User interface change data
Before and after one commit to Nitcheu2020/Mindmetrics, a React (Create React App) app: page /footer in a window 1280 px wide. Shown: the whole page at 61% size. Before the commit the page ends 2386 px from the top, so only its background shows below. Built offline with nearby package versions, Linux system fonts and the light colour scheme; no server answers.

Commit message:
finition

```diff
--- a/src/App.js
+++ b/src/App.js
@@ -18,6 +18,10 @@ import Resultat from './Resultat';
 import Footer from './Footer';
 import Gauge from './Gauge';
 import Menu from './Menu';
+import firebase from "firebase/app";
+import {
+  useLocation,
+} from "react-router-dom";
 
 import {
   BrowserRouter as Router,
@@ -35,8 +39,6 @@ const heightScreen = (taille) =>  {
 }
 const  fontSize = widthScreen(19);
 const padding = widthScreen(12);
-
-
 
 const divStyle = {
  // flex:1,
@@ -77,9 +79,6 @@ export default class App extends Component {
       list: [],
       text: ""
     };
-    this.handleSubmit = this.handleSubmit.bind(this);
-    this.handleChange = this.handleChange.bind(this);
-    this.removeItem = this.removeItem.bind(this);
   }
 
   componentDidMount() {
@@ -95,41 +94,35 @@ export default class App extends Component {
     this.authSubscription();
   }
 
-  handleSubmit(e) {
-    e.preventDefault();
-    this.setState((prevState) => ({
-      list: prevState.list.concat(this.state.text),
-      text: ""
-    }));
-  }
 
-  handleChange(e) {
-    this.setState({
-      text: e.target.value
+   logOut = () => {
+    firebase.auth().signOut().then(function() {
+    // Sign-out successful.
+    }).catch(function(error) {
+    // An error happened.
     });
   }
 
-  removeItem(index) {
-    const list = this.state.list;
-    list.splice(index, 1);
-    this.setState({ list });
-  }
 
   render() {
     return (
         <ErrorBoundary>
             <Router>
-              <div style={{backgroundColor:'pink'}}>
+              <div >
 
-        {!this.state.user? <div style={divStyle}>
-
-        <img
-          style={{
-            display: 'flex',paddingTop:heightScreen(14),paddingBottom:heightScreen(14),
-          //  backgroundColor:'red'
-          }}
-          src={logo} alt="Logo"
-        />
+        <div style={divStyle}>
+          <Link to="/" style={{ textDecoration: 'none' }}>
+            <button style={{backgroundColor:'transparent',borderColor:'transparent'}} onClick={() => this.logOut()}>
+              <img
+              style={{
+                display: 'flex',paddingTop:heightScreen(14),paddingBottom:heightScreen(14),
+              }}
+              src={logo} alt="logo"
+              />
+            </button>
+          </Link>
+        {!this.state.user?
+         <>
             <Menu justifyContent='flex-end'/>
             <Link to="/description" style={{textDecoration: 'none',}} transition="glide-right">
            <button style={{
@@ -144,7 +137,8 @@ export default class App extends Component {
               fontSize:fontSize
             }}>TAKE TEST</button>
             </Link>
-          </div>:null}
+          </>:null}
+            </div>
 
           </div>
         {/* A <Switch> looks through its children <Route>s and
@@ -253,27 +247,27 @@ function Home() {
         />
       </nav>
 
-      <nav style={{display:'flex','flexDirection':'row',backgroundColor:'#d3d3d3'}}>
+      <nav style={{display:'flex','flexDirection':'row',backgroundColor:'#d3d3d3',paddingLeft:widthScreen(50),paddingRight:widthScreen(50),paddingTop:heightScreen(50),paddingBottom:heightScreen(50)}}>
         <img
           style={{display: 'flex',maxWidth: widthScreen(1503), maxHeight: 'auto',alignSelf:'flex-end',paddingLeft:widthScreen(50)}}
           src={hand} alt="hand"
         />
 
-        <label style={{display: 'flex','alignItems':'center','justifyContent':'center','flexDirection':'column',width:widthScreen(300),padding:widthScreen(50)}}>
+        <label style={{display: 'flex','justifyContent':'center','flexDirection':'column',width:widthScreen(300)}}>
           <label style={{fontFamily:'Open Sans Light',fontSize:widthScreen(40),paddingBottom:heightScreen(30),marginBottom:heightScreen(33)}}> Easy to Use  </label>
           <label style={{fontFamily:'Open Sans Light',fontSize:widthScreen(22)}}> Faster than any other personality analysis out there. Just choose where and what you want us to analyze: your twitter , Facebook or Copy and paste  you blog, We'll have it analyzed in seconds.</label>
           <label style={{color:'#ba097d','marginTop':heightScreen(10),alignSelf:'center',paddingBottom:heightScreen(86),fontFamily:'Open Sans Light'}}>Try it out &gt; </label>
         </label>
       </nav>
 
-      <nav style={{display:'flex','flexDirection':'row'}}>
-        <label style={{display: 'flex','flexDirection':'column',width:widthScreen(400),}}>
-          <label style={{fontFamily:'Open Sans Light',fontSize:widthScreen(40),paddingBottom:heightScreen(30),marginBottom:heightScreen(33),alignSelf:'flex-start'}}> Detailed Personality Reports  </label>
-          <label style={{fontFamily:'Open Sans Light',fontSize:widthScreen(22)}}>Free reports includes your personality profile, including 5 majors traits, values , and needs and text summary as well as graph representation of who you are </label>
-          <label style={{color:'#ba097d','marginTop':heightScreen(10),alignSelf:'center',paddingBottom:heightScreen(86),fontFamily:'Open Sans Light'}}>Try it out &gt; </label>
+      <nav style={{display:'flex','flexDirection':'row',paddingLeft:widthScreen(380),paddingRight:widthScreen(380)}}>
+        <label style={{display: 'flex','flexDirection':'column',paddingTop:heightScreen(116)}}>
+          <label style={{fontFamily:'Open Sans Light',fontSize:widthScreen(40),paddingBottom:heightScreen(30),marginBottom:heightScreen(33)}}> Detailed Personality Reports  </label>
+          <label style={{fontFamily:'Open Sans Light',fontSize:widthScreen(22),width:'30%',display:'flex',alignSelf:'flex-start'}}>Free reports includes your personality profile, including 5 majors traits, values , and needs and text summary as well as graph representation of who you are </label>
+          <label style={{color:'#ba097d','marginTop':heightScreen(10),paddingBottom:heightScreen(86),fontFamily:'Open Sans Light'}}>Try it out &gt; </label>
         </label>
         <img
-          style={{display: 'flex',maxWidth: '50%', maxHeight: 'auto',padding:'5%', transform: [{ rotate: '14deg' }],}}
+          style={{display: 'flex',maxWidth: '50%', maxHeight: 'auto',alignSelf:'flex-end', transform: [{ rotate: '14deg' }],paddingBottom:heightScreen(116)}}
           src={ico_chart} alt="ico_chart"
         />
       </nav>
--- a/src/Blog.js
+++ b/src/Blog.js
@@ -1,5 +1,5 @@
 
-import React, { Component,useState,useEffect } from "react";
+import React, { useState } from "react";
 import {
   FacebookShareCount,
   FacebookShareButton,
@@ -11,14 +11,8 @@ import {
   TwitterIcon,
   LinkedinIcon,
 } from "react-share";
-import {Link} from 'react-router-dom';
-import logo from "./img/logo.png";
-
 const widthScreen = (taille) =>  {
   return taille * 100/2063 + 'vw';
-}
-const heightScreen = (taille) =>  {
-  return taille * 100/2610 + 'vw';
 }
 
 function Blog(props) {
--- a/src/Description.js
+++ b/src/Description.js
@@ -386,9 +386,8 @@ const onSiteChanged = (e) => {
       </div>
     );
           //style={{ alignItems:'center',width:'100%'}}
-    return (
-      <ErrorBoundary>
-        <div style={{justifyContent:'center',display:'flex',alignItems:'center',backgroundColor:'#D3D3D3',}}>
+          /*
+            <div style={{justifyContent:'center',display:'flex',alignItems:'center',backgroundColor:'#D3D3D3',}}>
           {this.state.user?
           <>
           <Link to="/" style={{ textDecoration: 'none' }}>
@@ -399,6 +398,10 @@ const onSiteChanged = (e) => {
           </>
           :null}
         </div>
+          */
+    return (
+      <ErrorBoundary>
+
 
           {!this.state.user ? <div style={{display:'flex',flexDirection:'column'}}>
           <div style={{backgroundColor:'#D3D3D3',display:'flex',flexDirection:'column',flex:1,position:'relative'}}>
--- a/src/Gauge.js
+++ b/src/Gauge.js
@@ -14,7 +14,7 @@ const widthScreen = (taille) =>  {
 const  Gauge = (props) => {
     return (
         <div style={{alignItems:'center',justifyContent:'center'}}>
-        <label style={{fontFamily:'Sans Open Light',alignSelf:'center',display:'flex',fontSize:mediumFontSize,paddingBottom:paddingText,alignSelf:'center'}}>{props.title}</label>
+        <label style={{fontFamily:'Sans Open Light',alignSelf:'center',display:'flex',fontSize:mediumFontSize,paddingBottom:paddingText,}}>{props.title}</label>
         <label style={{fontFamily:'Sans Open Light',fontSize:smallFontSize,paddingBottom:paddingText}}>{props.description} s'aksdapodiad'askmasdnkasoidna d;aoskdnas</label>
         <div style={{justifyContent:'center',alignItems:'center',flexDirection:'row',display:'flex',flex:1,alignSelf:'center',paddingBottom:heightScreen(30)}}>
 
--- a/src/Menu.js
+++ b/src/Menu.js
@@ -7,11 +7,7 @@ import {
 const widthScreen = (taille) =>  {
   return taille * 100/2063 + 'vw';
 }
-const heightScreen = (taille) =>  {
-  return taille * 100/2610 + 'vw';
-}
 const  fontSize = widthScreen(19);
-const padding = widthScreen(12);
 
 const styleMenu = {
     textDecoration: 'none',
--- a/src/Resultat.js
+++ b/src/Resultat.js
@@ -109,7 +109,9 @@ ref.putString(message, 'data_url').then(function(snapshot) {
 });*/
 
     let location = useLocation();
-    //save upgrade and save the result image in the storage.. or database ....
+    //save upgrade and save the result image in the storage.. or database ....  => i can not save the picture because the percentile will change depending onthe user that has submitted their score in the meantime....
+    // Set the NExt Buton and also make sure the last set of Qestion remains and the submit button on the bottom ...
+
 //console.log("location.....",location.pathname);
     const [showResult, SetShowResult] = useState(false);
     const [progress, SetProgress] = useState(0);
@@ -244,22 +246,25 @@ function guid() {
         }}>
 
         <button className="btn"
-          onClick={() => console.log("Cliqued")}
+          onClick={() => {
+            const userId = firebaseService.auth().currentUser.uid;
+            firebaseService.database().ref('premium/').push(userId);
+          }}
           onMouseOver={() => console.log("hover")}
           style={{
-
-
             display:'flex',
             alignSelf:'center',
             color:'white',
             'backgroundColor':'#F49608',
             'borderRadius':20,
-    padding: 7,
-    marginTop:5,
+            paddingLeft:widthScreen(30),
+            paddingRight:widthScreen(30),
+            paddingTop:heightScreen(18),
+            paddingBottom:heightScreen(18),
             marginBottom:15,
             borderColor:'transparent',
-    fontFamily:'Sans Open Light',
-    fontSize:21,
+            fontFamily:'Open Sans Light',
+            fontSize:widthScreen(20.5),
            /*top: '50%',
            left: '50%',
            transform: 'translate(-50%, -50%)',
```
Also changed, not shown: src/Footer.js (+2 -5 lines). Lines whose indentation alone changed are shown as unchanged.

## DIRECTIONS:
In the data above, find each line that uses the string "list". Copy it.

## ANSWER TO THIS TASK:
       list: [],
-      list: prevState.list.concat(this.state.text),
-    const list = this.state.list;
-    list.splice(index, 1);
-    this.setState({ list });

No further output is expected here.